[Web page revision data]
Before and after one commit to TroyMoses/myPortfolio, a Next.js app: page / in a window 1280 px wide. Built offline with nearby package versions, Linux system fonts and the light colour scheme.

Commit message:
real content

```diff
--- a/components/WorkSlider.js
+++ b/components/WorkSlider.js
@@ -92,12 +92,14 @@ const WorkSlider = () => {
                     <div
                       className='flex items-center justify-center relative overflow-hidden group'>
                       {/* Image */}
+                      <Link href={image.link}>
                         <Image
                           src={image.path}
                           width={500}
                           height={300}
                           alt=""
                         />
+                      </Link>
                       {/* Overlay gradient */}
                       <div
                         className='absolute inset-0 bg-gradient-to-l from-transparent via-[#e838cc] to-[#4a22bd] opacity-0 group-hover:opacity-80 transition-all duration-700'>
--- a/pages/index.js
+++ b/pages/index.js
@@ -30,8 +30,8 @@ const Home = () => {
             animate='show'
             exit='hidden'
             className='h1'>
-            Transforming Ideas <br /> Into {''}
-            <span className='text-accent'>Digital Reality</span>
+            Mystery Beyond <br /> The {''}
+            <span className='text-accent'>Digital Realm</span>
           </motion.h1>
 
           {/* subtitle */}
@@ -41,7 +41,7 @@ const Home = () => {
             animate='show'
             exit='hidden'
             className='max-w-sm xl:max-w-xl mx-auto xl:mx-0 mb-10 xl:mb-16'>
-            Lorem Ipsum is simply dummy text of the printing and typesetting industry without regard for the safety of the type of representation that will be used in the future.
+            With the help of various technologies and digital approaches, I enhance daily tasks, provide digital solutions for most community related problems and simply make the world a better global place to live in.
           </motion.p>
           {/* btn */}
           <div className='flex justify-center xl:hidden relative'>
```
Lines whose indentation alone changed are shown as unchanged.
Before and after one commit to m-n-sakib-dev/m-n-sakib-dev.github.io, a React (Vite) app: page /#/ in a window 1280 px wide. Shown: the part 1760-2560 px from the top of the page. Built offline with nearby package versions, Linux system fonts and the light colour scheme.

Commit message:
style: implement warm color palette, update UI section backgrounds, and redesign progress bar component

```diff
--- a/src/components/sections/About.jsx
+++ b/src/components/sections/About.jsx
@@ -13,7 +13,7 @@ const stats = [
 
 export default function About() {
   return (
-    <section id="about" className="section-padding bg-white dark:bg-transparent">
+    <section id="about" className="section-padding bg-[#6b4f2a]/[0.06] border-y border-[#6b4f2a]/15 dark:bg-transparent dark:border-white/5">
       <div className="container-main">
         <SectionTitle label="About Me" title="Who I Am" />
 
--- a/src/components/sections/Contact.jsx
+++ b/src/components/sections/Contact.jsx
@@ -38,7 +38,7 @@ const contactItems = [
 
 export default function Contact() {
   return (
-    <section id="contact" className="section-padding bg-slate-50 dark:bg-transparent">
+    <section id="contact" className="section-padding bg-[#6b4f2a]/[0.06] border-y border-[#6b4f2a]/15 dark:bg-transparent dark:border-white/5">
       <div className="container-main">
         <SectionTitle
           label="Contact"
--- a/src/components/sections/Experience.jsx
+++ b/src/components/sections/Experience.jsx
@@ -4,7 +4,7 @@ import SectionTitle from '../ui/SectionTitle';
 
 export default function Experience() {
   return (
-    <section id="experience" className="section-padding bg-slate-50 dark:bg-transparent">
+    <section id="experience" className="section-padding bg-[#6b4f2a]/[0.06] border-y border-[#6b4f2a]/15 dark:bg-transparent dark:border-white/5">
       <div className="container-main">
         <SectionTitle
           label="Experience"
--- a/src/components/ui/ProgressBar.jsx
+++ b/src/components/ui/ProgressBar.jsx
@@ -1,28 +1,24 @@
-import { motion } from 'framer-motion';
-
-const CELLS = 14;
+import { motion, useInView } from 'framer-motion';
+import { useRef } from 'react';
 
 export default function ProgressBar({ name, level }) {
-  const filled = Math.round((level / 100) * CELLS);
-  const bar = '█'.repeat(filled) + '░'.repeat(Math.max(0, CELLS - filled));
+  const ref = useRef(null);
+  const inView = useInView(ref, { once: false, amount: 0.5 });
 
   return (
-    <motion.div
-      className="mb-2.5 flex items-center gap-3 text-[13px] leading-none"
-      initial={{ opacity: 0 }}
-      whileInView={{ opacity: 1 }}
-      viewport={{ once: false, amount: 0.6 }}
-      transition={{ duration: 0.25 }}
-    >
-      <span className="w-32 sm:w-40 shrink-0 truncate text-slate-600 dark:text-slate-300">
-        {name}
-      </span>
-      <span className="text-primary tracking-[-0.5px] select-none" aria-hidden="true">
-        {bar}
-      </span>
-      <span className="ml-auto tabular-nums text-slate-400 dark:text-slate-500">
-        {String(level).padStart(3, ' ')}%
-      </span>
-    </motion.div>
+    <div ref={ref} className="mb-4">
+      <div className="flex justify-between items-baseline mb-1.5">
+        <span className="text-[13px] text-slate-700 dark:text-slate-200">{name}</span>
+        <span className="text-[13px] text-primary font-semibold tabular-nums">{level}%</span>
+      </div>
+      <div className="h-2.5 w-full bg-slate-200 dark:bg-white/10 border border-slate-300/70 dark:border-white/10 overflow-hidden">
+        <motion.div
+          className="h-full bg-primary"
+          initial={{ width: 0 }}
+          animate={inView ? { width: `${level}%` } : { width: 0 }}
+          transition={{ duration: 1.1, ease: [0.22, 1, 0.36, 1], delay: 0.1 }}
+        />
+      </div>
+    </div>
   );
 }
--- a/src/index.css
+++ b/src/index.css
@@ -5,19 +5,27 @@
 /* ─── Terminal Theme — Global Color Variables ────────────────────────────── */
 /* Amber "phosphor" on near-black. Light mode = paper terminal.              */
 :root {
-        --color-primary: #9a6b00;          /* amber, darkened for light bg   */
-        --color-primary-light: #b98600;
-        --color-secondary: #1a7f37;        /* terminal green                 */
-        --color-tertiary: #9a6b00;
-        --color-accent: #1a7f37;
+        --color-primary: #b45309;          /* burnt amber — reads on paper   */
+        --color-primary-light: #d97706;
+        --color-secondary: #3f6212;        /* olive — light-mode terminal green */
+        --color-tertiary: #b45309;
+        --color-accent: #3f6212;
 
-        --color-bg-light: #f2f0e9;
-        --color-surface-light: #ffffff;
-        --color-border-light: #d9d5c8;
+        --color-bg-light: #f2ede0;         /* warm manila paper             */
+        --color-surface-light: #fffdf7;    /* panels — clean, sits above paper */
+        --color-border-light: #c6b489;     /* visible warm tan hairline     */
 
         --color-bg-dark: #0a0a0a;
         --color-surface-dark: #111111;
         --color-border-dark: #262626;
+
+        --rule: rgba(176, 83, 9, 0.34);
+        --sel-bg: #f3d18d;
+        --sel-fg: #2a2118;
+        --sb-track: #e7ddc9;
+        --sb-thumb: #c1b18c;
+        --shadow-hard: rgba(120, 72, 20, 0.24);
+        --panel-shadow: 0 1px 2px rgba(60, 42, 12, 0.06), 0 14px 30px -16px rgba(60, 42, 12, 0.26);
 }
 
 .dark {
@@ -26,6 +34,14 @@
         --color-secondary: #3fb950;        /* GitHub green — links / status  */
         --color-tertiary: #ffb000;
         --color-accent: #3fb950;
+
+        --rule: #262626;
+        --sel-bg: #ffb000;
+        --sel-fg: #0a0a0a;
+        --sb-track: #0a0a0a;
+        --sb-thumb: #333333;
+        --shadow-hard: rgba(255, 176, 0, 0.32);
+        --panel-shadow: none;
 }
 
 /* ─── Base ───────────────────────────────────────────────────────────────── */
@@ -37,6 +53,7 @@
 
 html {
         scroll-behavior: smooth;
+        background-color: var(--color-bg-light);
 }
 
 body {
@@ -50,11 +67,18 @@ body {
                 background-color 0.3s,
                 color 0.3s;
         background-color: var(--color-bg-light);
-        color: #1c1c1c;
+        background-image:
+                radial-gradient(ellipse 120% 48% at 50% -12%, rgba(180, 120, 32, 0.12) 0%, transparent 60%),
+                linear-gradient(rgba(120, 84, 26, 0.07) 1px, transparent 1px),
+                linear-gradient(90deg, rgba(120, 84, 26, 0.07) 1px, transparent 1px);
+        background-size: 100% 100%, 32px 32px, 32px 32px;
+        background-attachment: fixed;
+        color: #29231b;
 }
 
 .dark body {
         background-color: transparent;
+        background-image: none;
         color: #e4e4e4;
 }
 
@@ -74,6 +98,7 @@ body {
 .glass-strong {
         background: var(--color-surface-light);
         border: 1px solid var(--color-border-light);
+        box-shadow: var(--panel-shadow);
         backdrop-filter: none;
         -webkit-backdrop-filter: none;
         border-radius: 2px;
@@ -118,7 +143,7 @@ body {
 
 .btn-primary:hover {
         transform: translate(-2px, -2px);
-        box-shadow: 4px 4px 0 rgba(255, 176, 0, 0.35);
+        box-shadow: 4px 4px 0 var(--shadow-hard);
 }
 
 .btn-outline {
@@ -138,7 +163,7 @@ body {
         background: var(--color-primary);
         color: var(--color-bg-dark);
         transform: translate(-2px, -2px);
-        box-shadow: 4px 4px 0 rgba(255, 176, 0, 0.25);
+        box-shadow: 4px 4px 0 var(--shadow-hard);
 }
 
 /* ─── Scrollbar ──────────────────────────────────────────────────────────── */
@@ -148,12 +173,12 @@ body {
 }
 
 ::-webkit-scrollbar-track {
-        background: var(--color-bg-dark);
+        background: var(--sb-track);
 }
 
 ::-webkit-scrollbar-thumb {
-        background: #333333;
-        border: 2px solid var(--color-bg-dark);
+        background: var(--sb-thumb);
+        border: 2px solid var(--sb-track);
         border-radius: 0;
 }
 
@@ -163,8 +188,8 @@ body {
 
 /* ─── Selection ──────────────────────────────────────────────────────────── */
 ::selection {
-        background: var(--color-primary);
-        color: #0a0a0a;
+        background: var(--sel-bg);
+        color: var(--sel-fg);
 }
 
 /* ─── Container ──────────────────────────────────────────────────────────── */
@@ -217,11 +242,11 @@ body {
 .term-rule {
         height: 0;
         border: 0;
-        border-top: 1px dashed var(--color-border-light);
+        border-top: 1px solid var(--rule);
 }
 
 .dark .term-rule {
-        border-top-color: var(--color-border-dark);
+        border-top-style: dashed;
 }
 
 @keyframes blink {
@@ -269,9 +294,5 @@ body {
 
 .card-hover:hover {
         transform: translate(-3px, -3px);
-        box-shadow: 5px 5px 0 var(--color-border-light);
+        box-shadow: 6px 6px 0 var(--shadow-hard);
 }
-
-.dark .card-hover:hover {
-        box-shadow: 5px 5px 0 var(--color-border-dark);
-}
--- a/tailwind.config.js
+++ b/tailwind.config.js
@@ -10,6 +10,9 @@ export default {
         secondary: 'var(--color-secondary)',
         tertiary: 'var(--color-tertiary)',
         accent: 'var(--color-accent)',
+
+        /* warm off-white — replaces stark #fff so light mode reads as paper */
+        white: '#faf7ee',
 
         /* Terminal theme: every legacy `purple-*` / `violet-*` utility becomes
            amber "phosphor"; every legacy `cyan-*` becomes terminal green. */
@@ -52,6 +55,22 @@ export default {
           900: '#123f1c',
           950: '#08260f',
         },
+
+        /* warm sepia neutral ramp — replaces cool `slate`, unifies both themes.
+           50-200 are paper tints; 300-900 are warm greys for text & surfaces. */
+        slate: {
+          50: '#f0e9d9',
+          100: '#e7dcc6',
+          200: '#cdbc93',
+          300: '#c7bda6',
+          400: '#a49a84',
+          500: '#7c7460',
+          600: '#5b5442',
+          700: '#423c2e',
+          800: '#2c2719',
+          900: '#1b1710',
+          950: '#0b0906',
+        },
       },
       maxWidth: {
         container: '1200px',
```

_TASK REQUIREMENTS:_
Lines that contain "accent" are the result; find them in the entries above and copy each one.

_TASK RESPONSE:_
-            <span className='text-accent'>Digital Reality</span>
+            <span className='text-accent'>Digital Realm</span>
-        --color-accent: #1a7f37;
+        --color-accent: #3f6212;
         --color-accent: #3fb950;
         accent: 'var(--color-accent)',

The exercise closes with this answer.